“Is this your first time to western Queensland?”
Sarah turned to the elderly woman occupying the next seat. In the dim light of the plane she looked like an old black-and-white photograph. She suppressed the impulse to discourage conversation for it was against her nature to be rude. “Yes, the first time I’ve been anywhere this far west of the coast.
“Where’s your home?”
“Melbourne. Are you from Arrow Creek?”
A shake of the head. “My husband and I live at the Gold Coast. I’m Martha, by the way.”
“I’m going to mind the children while my daughter-in-law has her baby. It’ll be my twelfth grandchild.” Pride was there in the faded eyes as they drifted down to Sarah’s left hand, which was resting on the book in her lap. “Not married, dear? A pretty thing like you?”
Sarah raised an eyebrow, pushing aside the feeling she had “bloody reject” tattooed on her forehead. “No. I was engaged. Not now.” She didn’t elaborate, conscious of the quizzical eyes staring. Nobody would leave her alone. She was sick of putting up with this crap from her family, let alone a complete stranger. It was going to be a long flight.
A soft “Oh” hissed from the woman before the plane provided a welcome diversion by descending for its first stop, lurching like a wounded albatross through a stratum of air pockets in the already hot sky. Twenty minutes later they were in the air again. As her travelling companion prattled on, Sarah replied in monosyllables, getting more depressed by the minute. All she wanted was to be left alone to wallow in self-pity.
“Do you have a job to go to?”
“Actually I’m the new Arrow Creek doctor.” She smiled as the woman opened her mouth, then clamped it closed.
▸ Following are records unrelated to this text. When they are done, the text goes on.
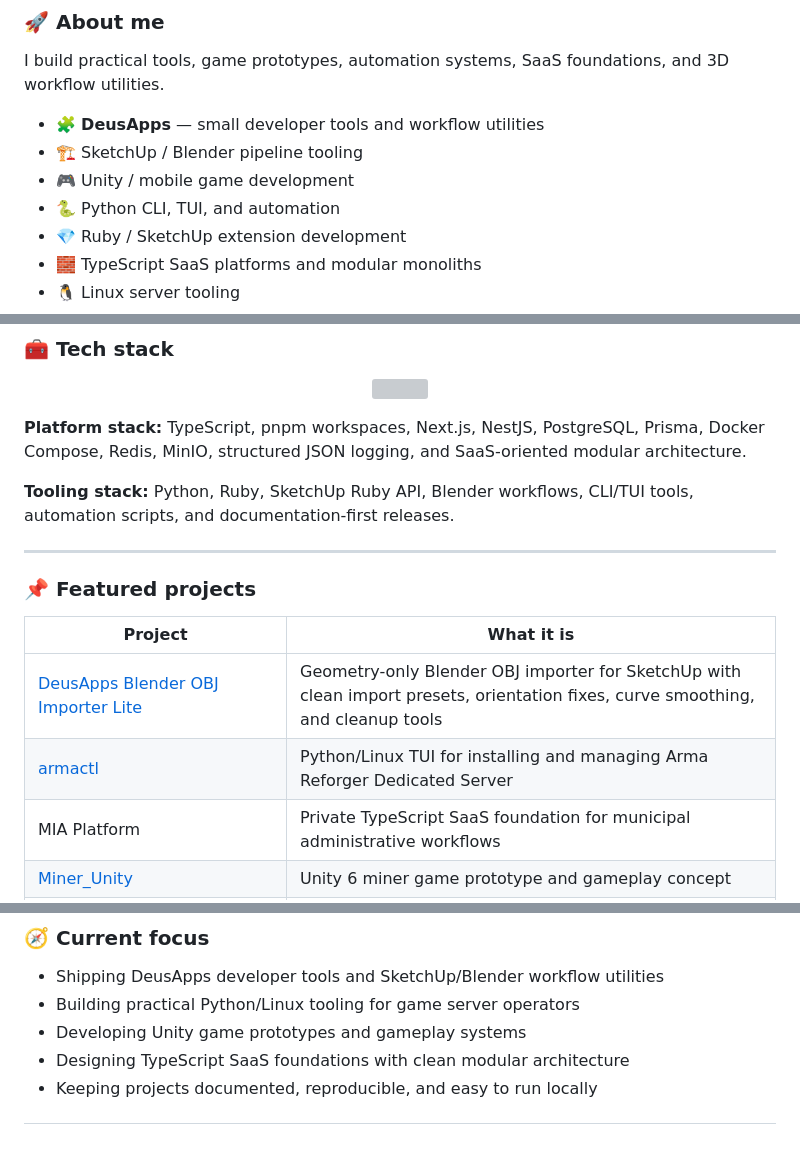
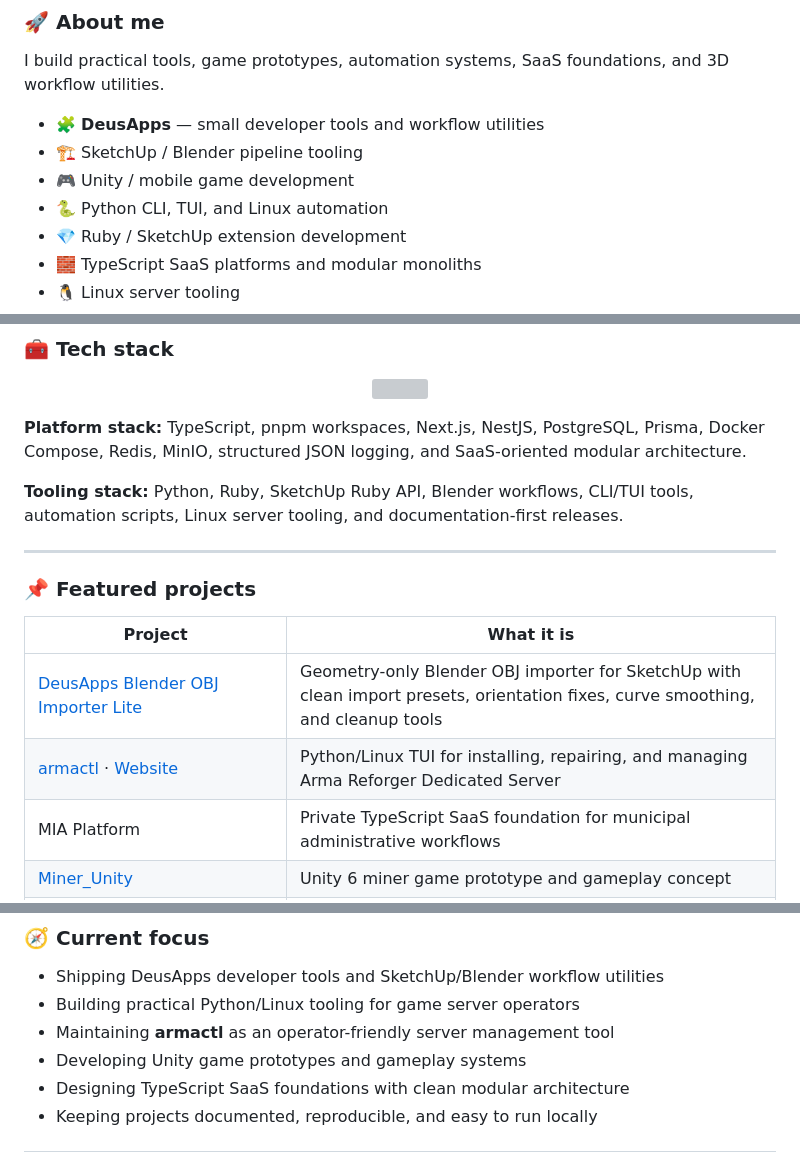
Before and after one commit to dturovskiy/dturovskiy, a Markdown page: README.md, 3 parts joined by grey strips. Rendered like a GitHub page; grey boxes are pictures that could not be loaded.

Commit message:
Enhance README with project links and details
Updated README.md to include links and clarify project descriptions.

```diff
--- a/README.md
+++ b/README.md
@@ -18,7 +19,7 @@ I build practical tools, game prototypes, automation systems, SaaS foundations,
 * 🧩 **DeusApps** — small developer tools and workflow utilities
 * 🏗️ SketchUp / Blender pipeline tooling
 * 🎮 Unity / mobile game development
-* 🐍 Python CLI, TUI, and automation
+* 🐍 Python CLI, TUI, and Linux automation
 * 💎 Ruby / SketchUp extension development
 * 🧱 TypeScript SaaS platforms and modular monoliths
 * 🐧 Linux server tooling
@@ -46,7 +47,7 @@ I build practical tools, game prototypes, automation systems, SaaS foundations,
 
 **Platform stack:** TypeScript, pnpm workspaces, Next.js, NestJS, PostgreSQL, Prisma, Docker Compose, Redis, MinIO, structured JSON logging, and SaaS-oriented modular architecture.
 
-**Tooling stack:** Python, Ruby, SketchUp Ruby API, Blender workflows, CLI/TUI tools, automation scripts, and documentation-first releases.
+**Tooling stack:** Python, Ruby, SketchUp Ruby API, Blender workflows, CLI/TUI tools, automation scripts, Linux server tooling, and documentation-first releases.
 
 ---
 
@@ -55,7 +56,7 @@ I build practical tools, game prototypes, automation systems, SaaS foundations,
 | Project | What it is |
 | --- | --- |
 | [DeusApps Blender OBJ Importer Lite](https://github.com/dturovskiy/deusapps-blender-obj-importer-lite) | Geometry-only Blender OBJ importer for SketchUp with clean import presets, orientation fixes, curve smoothing, and cleanup tools |
-| [armactl](https://github.com/dturovskiy/armactl) | Python/Linux TUI for installing and managing Arma Reforger Dedicated Server |
+| [armactl](https://github.com/dturovskiy/armactl) · [Website](https://dturovskiy.github.io/armactl/) | Python/Linux TUI for installing, repairing, and managing Arma Reforger Dedicated Server |
 | MIA Platform | Private TypeScript SaaS foundation for municipal administrative workflows |
 | [Miner_Unity](https://github.com/dturovskiy/Miner_Unity) | Unity 6 miner game prototype and gameplay concept |
 | [bear_data_export_bundle](https://github.com/dturovskiy/bear_data_export_bundle) | Python CLI exporter for Binance Spot OHLCV market data to CSV |
@@ -68,6 +69,7 @@ I build practical tools, game prototypes, automation systems, SaaS foundations,
 
 * Shipping DeusApps developer tools and SketchUp/Blender workflow utilities
 * Building practical Python/Linux tooling for game server operators
+* Maintaining **armactl** as an operator-friendly server management tool
 * Developing Unity game prototypes and gameplay systems
 * Designing TypeScript SaaS foundations with clean modular architecture
 * Keeping projects documented, reproducible, and easy to run locally
```
Also changed, not shown: other parts of README.md (+3 -1 lines).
Good, that shut her up.
Sarah pointedly flicked open her book, a light romance she’d bought at the airport newsagency. It had not been a wise choice in her present state of mind. It only brought back memories of her engagement. She should have been happy. Craig was every woman’s fantasy and he wanted her. Sarah had tried with him, really tried. He was the perfect lover, skilled and worldly, but something—no, everything—was missing. There always was. When she’d given back the ring a year ago, she wondered how anyone had the courage to take that final step into marriage.
What the hell’s wrong with me? Thirty-three and I can’t make any relationship work. On the other hand, why should marriage be the beginning and end of my identity and achievements anyhow? Surely it all comes down to what I want in the end.
At the next stop Martha got off and a young boy bounced into the seat beside her. On this leg refreshments were served, a slightly stale fruit muffin with stewed tepid coffee. Sarah pined for her favourite coffee shop on Burke Street when she took a sip. To add insult to injury, the boy, soon after stuffing every morsel of the muffin in his mouth, succumbed to the constant rocking of the plane and vomited it up in a spasm as they descended to land at the Arrow Creek airport.
She stood on the gangway blinking into the light, flicking away trailing curls from her face. They had a mind of their own in any breeze. She gave up years ago wishing for straight hair, resigned to the fact she had to put up with her mop of curly red hair.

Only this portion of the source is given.